▶ _Instructions for the task_
Please copy each line of the listing that includes the string "router".

**** Supplied data

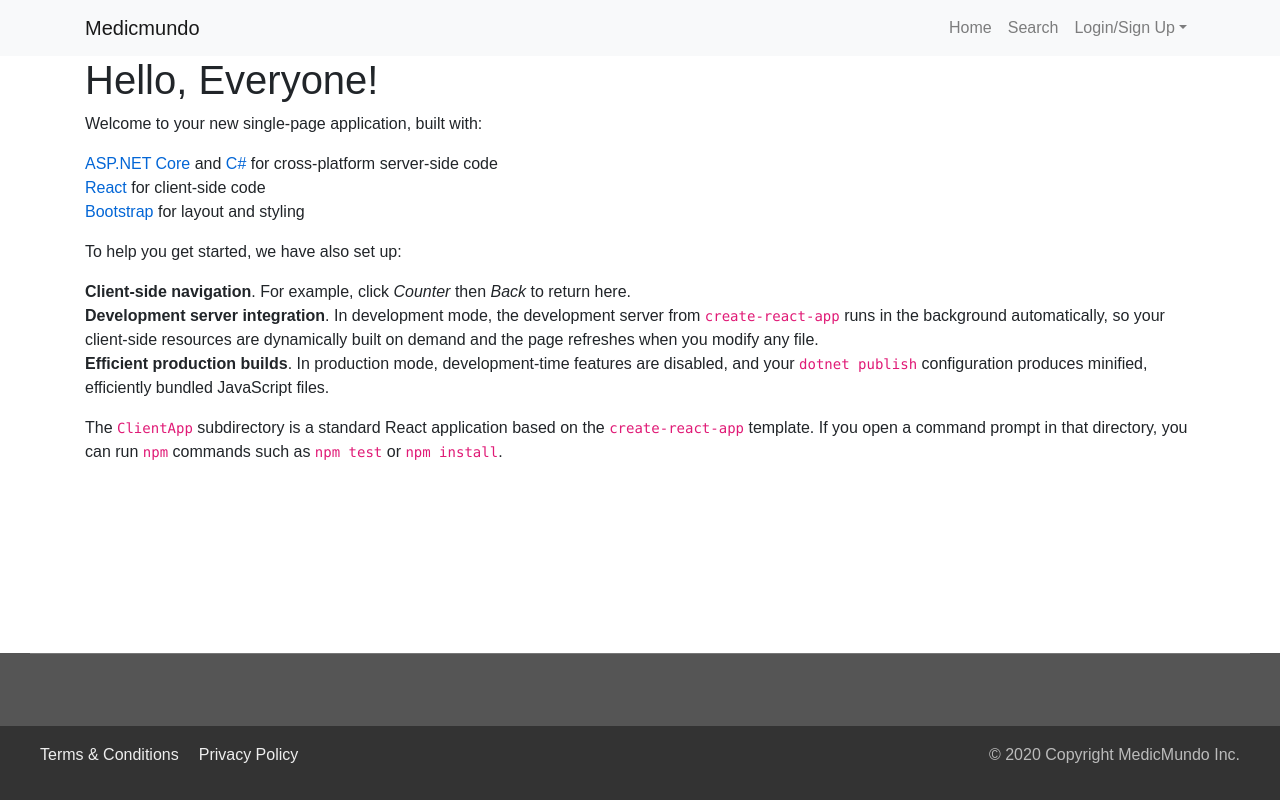
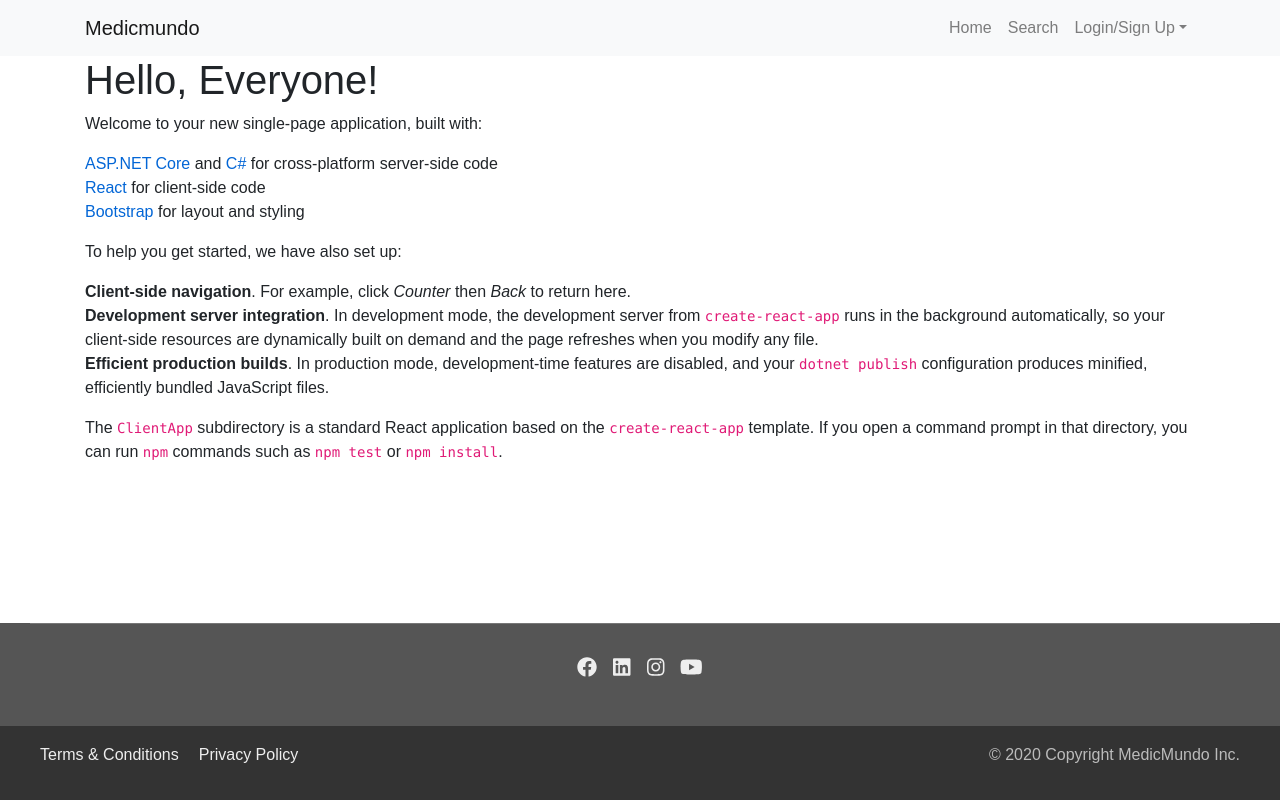
Before and after one commit to DoctorFinder/DocFinder, a React (Create React App) app in the folder DocFinder/ClientApp/: page / in a window 1280 px wide. Built offline with nearby package versions, Linux system fonts and the light colour scheme.

Commit message:
Added social share footer menu template and it needs some styling

```diff
--- a/DocFinder/ClientApp/package.json
+++ b/DocFinder/ClientApp/package.json
@@ -3,17 +3,21 @@
   "version": "0.1.0",
   "private": true,
   "dependencies": {
+    "@fortawesome/fontawesome-svg-core": "^1.2.30",
+    "@fortawesome/free-brands-svg-icons": "^5.14.0",
+    "@fortawesome/free-solid-svg-icons": "^5.14.0",
+    "@fortawesome/react-fontawesome": "^0.1.11",
     "bootstrap": "^4.1.3",
     "jquery": "^3.4.1",
     "merge": "^1.2.1",
     "oidc-client": "^1.9.0",
     "react": "^16.8.0",
+    "react-bootstrap": "1.3.0",
     "react-dom": "^16.8.0",
     "react-router-bootstrap": "^0.25.0",
     "react-router-dom": "^5.1.2",
     "react-scripts": "^3.4.1",
     "reactstrap": "^8.4.1",
-    "react-bootstrap": "1.3.0",
     "rimraf": "^2.6.2"
   },
   "devDependencies": {
--- a/DocFinder/ClientApp/src/Styles/Footer.css
+++ b/DocFinder/ClientApp/src/Styles/Footer.css
@@ -38,18 +38,18 @@
     padding-bottom: 0.625rem;
 }
 
-.ft-social {
+.zz-socialist {
     padding: 0 1.875rem 1.25rem;
 }
 
-.ft-social-list {
+.zz-socialist-list {
     display: flex;
     justify-content: center;
     border-top: 1px #777 solid;
     padding-top: 1.25rem;
 }
 
-.ft-social-list li {
+.zz-socialist-list li {
     margin: 0.5rem;
     font-size: 1.25rem;
 }
--- a/DocFinder/ClientApp/src/components/Footer.js
+++ b/DocFinder/ClientApp/src/components/Footer.js
@@ -1,4 +1,7 @@
 import React from 'react';
+import { FontAwesomeIcon } from '@fortawesome/react-fontawesome'
+import { faCoffee } from '@fortawesome/free-solid-svg-icons';
+import { faFacebook, faYoutube, faLinkedin, faInstagram } from "@fortawesome/free-brands-svg-icons";
 import '../Styles/Footer.css';
 
 
@@ -6,14 +9,12 @@
 
     return (
         <footer>
-            <section className="ft-social">
-                <ul className="ft-social-list">
-                    <li><a href="#"><i className="fab fa-facebook"></i></a></li>
-                    <li><a href="#"><i className="fab fa-twitter"></i></a></li>
-                    <li><a href="#"><i className="fab fa-instagram"></i></a></li>
-                    <li><a href="#"><i className="fab fa-github"></i></a></li>
-                    <li><a href="#"><i className="fab fa-linkedin"></i></a></li>
-                    <li><a href="#"><i className="fab fa-youtube"></i></a></li>
+            <section className="zz-socialist">
+                <ul className="zz-socialist-list">
+                    <li><a href="#"><FontAwesomeIcon icon={faFacebook} /></a></li>
+                    <li><a href="#"><FontAwesomeIcon icon={faLinkedin} /></a></li>
+                    <li><a href="#"><FontAwesomeIcon icon={faInstagram} /></a></li>
+                    <li><a href="#"><FontAwesomeIcon icon={faYoutube} /></a></li>
                 </ul>
             </section>
             <section className="ft-legal">
--- a/DocFinder/ClientApp/src/components/Home.js
+++ b/DocFinder/ClientApp/src/components/Home.js
@@ -5,7 +5,7 @@
 
   render () {
     return (
-      <div>
+        <div>
         <h1>Hello, Everyone!</h1>
         <p>Welcome to your new single-page application, built with:</p>
         <ul>
```
Also changed, not shown: 1 other file (tests, documents, lock files or other folders).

********

▶ _Solution to this problem_
     "react-router-bootstrap": "^0.25.0",
     "react-router-dom": "^5.1.2",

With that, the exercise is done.